HOW TO COMPLETE THIS TASK> Only lines that contain the word "parts" are to be returned from the data below.

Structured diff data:
————
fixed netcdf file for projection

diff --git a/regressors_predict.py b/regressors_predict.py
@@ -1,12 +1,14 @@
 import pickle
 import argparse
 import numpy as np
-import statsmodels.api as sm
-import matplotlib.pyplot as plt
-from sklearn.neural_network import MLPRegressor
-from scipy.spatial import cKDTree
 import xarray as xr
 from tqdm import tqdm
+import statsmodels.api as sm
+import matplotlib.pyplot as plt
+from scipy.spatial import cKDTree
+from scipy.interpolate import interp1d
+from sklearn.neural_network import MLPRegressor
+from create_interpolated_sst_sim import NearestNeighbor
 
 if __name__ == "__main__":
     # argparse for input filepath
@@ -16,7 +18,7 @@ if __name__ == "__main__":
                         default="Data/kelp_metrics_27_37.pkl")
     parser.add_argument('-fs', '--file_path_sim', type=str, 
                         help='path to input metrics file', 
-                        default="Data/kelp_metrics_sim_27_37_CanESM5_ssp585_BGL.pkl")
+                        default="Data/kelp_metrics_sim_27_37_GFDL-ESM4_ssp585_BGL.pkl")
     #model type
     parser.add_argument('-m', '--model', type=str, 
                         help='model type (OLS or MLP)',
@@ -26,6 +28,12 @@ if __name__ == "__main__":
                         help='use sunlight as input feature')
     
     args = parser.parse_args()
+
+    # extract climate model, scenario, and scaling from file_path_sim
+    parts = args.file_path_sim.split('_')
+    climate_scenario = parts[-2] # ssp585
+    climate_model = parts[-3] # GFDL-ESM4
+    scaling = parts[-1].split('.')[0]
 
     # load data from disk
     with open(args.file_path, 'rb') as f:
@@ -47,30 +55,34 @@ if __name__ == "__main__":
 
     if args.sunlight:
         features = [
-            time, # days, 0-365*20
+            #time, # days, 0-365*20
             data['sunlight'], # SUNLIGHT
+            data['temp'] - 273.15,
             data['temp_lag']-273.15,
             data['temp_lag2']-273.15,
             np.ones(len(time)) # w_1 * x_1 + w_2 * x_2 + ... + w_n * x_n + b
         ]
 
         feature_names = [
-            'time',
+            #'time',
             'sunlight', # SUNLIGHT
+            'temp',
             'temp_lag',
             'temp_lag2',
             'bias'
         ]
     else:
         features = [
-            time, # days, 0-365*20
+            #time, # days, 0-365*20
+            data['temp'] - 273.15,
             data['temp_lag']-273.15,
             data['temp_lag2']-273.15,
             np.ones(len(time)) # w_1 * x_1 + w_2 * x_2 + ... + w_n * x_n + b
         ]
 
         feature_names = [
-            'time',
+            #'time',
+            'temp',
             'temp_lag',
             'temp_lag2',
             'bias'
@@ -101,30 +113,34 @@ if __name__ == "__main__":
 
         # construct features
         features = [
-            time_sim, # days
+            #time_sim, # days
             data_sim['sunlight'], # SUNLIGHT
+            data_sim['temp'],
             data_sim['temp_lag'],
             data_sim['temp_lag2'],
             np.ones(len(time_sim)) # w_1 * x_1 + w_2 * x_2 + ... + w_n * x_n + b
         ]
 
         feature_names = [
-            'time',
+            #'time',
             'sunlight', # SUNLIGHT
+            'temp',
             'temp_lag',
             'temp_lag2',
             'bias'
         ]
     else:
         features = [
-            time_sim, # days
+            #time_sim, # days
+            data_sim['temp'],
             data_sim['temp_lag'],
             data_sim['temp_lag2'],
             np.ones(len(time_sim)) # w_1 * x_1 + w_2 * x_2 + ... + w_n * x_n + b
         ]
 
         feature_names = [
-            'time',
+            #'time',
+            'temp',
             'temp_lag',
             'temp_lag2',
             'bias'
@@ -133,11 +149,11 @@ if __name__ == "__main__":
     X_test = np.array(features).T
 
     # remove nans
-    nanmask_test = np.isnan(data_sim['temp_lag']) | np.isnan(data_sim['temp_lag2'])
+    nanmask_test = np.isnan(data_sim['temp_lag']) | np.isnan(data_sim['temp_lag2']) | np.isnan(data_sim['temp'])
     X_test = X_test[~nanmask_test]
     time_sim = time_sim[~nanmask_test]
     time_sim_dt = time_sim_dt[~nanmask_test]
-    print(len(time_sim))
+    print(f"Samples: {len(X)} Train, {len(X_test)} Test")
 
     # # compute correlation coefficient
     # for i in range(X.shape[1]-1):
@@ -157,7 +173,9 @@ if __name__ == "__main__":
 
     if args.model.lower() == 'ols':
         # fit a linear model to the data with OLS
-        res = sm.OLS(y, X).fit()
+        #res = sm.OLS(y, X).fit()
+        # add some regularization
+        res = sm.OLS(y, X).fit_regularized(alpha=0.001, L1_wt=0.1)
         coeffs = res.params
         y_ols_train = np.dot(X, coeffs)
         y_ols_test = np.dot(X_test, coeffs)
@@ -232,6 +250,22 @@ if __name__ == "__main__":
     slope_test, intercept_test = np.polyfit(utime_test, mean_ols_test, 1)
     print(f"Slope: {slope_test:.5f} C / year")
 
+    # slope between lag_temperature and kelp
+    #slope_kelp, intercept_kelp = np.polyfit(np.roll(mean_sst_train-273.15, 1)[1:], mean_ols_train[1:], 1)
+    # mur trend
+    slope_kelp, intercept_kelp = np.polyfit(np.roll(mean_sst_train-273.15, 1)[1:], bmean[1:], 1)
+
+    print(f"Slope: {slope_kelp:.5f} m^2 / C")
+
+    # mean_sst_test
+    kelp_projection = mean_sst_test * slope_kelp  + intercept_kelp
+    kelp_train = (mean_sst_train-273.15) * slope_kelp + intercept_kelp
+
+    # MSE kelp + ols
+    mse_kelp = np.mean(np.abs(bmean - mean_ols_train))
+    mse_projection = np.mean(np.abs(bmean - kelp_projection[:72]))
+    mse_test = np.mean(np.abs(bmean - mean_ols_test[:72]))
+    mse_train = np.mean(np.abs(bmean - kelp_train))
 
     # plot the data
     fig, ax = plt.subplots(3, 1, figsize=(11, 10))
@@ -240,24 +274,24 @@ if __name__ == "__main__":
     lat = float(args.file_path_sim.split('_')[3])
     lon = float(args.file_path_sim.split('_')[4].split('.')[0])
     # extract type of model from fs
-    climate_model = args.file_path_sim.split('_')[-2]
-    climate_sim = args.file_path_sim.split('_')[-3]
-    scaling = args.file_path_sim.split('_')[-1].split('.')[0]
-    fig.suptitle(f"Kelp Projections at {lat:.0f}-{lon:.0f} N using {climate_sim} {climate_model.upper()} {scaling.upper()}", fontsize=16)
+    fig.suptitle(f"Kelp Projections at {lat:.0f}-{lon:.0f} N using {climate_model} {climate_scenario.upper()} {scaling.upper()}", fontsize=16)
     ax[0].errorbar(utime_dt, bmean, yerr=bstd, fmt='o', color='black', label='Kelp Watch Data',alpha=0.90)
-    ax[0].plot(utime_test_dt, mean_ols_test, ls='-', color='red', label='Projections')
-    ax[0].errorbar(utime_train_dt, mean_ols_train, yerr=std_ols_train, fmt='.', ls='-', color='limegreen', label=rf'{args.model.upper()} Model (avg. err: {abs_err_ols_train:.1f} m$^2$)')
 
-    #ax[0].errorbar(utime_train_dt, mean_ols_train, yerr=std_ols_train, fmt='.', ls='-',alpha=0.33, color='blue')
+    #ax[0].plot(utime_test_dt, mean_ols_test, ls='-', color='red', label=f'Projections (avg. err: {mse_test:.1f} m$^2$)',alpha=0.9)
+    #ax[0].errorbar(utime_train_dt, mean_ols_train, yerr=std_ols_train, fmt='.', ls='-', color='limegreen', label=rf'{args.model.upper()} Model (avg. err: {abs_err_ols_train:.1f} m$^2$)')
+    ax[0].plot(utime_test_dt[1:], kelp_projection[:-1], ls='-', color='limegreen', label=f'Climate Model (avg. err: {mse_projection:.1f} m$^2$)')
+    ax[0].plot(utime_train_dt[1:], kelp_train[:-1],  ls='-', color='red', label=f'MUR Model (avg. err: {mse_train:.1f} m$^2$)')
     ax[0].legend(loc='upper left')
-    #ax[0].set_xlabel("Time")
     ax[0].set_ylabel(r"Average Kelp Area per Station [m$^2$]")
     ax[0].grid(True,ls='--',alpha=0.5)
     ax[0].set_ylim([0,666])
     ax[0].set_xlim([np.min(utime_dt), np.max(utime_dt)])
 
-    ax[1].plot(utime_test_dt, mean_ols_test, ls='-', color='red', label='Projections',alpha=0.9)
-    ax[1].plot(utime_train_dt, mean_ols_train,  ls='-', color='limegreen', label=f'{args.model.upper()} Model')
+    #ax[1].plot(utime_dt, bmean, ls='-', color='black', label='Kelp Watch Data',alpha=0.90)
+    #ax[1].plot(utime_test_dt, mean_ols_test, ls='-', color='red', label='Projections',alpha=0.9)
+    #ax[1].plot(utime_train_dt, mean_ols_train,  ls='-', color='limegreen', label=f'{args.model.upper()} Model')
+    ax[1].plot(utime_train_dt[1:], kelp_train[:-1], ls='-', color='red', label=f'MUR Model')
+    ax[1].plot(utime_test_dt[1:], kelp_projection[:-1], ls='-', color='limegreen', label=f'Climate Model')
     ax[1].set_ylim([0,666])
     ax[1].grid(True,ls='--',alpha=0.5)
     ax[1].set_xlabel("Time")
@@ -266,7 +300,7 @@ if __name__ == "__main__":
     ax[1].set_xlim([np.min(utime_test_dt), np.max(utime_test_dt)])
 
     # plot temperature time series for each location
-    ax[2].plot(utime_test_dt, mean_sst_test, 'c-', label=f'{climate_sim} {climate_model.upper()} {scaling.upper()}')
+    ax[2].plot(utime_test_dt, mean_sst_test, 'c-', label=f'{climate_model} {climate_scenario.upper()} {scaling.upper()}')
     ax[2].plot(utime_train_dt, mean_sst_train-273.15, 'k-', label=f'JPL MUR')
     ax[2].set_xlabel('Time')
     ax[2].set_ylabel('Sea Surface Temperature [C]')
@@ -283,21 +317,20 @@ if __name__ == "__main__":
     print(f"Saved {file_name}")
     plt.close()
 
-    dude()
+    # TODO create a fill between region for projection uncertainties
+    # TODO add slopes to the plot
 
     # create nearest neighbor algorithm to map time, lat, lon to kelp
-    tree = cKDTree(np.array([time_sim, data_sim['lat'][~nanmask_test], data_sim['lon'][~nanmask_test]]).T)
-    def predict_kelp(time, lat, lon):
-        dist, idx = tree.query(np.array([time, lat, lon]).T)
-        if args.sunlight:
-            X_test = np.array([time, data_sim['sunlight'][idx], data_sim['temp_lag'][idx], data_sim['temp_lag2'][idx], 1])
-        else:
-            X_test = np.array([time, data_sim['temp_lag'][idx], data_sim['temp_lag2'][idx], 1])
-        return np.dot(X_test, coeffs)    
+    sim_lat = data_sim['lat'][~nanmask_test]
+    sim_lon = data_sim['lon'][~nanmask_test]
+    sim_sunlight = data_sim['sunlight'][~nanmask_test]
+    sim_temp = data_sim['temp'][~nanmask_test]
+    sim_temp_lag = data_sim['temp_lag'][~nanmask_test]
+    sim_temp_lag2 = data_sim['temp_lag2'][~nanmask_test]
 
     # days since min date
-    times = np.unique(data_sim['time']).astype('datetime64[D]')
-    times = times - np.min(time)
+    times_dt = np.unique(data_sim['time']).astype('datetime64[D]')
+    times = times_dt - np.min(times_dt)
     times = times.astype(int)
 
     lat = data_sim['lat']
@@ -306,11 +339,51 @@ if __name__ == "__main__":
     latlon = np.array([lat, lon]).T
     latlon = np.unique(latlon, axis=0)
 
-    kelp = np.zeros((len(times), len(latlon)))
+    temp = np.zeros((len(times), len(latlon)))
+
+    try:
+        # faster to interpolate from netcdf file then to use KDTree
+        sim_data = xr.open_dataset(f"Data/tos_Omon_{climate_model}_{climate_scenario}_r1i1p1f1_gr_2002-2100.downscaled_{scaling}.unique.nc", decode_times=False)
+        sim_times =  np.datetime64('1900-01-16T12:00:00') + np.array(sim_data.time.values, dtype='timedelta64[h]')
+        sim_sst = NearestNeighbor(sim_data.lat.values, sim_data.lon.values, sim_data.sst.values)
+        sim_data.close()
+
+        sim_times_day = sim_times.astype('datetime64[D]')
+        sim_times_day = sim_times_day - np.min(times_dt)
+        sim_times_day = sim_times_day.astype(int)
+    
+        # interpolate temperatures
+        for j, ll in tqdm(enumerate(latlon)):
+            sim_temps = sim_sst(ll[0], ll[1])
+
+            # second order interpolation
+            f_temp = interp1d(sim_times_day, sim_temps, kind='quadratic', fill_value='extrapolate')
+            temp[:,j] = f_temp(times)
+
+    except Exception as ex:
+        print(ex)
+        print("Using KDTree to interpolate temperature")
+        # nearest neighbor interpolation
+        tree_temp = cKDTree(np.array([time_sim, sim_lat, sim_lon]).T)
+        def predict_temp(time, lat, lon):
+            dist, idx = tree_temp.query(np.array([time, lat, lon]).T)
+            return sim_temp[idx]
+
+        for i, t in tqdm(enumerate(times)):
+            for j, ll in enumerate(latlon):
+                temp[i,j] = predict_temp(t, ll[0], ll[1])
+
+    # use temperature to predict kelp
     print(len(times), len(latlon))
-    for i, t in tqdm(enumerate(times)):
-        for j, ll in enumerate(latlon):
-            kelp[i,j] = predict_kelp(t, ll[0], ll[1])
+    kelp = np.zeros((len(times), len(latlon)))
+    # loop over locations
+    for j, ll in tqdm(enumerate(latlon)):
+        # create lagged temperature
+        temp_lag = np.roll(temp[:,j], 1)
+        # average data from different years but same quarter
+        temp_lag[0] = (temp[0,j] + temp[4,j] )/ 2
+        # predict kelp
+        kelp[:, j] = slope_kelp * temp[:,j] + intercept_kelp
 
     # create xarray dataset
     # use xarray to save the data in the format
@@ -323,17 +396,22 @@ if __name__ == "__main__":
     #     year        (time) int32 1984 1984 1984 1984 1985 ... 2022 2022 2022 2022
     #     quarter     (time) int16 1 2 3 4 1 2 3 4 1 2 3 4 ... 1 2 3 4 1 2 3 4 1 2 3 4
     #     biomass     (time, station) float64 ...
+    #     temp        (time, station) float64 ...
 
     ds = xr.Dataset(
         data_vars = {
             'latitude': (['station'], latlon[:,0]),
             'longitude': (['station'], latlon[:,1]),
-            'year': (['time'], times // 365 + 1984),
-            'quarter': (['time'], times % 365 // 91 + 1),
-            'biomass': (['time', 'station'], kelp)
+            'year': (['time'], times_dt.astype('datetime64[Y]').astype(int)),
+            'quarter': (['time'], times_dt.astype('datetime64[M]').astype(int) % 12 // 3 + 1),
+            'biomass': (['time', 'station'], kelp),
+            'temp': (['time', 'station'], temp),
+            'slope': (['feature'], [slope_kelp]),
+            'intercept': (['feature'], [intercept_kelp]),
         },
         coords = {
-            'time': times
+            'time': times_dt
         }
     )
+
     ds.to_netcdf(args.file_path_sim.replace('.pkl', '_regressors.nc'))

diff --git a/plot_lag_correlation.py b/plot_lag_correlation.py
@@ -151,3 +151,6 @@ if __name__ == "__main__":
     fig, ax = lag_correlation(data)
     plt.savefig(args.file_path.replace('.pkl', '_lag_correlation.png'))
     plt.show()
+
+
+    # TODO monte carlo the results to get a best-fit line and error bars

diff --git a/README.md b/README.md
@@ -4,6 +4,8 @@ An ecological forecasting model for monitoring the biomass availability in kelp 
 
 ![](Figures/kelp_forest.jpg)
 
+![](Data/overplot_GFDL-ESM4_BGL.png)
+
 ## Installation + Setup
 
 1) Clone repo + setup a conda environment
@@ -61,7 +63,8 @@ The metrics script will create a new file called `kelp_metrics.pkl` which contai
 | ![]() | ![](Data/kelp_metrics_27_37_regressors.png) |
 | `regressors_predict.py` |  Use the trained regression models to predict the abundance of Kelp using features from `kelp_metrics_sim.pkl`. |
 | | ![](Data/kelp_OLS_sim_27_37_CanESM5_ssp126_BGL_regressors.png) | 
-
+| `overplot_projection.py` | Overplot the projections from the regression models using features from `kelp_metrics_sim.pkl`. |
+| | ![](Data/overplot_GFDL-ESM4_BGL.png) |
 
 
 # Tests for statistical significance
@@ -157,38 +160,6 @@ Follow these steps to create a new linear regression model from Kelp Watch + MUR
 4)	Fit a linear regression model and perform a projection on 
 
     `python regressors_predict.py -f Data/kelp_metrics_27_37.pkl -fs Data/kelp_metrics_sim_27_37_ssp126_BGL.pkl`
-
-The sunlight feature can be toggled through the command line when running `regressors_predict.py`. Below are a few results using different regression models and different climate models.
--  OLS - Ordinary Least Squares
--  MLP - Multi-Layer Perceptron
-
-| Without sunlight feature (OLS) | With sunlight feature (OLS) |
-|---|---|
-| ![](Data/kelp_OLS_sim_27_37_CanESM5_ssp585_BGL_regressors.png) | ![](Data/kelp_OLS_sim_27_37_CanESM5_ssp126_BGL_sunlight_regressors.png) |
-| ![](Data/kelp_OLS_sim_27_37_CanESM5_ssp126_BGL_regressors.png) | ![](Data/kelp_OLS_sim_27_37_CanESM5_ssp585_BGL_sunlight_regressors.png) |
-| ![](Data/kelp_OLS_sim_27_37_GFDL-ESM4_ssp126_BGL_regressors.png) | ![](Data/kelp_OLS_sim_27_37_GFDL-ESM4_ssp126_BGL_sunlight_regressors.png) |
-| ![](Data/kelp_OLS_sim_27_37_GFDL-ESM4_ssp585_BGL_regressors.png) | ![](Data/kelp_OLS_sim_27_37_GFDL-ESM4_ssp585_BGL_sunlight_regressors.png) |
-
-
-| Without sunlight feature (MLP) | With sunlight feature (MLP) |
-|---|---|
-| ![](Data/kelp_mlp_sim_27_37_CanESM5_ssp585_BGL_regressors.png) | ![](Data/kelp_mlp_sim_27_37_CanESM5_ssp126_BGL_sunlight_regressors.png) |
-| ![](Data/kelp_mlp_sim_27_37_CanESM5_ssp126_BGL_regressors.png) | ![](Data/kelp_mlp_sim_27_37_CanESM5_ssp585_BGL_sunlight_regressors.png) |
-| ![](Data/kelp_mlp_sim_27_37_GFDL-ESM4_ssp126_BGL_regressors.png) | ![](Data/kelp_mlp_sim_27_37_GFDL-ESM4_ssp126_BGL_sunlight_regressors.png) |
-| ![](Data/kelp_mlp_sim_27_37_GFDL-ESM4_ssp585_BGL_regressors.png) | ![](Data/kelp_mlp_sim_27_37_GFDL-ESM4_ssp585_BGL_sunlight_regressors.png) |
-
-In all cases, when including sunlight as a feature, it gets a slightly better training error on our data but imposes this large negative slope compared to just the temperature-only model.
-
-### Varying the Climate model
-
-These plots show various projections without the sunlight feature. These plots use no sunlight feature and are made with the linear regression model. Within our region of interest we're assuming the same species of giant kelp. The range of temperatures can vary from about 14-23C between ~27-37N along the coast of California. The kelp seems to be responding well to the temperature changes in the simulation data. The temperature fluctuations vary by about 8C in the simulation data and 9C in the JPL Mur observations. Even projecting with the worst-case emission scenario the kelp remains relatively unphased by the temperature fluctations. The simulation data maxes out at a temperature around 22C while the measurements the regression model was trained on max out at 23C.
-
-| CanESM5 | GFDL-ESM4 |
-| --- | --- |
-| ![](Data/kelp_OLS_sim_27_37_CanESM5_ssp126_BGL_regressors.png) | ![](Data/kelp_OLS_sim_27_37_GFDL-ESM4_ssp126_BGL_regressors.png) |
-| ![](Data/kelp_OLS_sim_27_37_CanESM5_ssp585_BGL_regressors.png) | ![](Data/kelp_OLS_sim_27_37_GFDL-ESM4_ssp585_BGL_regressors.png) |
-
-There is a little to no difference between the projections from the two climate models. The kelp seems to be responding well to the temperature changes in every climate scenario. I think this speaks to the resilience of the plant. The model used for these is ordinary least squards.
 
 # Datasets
————
RESPONSE FOR THIS EXERCISE>
+    parts = args.file_path_sim.split('_')
+    climate_scenario = parts[-2] # ssp585
+    climate_model = parts[-3] # GFDL-ESM4
+    scaling = parts[-1].split('.')[0]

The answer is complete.